In this tutorial, we are going to learn how to read a file in Python 3. After we have learned how to open a file in Python, we are going to learn how to write to the file and save it again. In previous posts, we have learned how to open a range of different files using Python. For instance, we have learned how to open JSON, CSV, Excel, and HTML files using Pandas, and the json library. Here, however, we are going to open plain files (.txt) in Python.

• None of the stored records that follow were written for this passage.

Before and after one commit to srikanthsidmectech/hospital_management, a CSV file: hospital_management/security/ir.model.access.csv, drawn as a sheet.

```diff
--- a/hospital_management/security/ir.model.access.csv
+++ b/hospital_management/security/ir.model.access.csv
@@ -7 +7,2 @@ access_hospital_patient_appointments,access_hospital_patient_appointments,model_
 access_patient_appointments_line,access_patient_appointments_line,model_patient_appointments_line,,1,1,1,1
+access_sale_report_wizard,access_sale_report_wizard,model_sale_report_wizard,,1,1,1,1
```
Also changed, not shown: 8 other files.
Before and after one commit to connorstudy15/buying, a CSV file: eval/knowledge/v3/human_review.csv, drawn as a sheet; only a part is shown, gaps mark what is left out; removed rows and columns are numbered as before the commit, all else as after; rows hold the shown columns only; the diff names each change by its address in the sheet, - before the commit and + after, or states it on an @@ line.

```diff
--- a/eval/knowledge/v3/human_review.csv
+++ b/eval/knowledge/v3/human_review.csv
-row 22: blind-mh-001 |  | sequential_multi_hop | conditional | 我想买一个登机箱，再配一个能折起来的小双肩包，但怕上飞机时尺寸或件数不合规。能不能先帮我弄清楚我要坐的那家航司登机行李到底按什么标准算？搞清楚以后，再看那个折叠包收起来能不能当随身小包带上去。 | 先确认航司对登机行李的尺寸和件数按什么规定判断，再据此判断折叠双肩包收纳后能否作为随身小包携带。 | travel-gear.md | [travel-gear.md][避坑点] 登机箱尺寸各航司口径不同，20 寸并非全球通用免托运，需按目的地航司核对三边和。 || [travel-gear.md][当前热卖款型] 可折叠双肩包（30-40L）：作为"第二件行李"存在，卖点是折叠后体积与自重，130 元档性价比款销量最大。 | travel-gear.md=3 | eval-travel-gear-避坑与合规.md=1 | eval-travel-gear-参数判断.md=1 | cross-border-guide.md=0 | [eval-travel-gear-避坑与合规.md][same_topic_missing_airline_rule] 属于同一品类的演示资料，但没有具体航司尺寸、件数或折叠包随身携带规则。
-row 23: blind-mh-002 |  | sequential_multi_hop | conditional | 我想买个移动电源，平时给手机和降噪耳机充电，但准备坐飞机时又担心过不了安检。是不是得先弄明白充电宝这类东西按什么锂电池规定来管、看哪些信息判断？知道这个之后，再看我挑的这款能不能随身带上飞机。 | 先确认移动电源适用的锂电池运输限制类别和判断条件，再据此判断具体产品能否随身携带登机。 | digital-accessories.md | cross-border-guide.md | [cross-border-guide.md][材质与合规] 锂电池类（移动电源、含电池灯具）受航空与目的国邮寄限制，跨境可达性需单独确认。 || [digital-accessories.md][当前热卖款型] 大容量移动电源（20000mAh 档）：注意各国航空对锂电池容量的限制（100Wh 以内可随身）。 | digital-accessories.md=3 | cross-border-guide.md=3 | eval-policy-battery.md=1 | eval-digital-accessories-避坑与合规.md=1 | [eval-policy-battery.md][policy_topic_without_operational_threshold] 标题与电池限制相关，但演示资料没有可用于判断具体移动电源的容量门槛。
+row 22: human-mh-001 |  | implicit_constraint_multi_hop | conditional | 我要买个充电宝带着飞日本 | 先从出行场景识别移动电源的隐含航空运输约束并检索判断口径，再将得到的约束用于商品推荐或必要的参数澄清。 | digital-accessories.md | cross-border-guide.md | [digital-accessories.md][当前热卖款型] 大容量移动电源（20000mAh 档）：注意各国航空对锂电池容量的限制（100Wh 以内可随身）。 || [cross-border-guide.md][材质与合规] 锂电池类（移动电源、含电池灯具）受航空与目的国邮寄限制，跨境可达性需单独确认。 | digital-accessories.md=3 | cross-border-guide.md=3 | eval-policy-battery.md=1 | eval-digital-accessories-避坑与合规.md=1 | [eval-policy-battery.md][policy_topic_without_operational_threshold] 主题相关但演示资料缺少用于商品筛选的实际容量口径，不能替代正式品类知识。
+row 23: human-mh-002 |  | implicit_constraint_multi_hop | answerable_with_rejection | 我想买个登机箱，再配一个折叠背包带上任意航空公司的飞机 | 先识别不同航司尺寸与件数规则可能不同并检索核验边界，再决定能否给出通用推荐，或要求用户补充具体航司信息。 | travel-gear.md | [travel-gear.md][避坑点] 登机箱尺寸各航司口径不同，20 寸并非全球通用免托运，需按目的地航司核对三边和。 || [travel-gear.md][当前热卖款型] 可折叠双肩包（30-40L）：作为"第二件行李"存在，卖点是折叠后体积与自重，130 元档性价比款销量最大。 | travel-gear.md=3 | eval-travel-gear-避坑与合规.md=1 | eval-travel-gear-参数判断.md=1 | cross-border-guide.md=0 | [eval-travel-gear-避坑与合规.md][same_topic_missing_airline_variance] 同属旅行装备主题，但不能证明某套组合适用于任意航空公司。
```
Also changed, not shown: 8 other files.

For this how to read a file in Python tutorial, we need to have Python 3 installed. One of the easiest ways to install Python is to download a Python distribution, such as Anaconda, ActivePython, or Enthought Canopy, to name a few. Here’s a YouTube tutorial on how to install Anaconda.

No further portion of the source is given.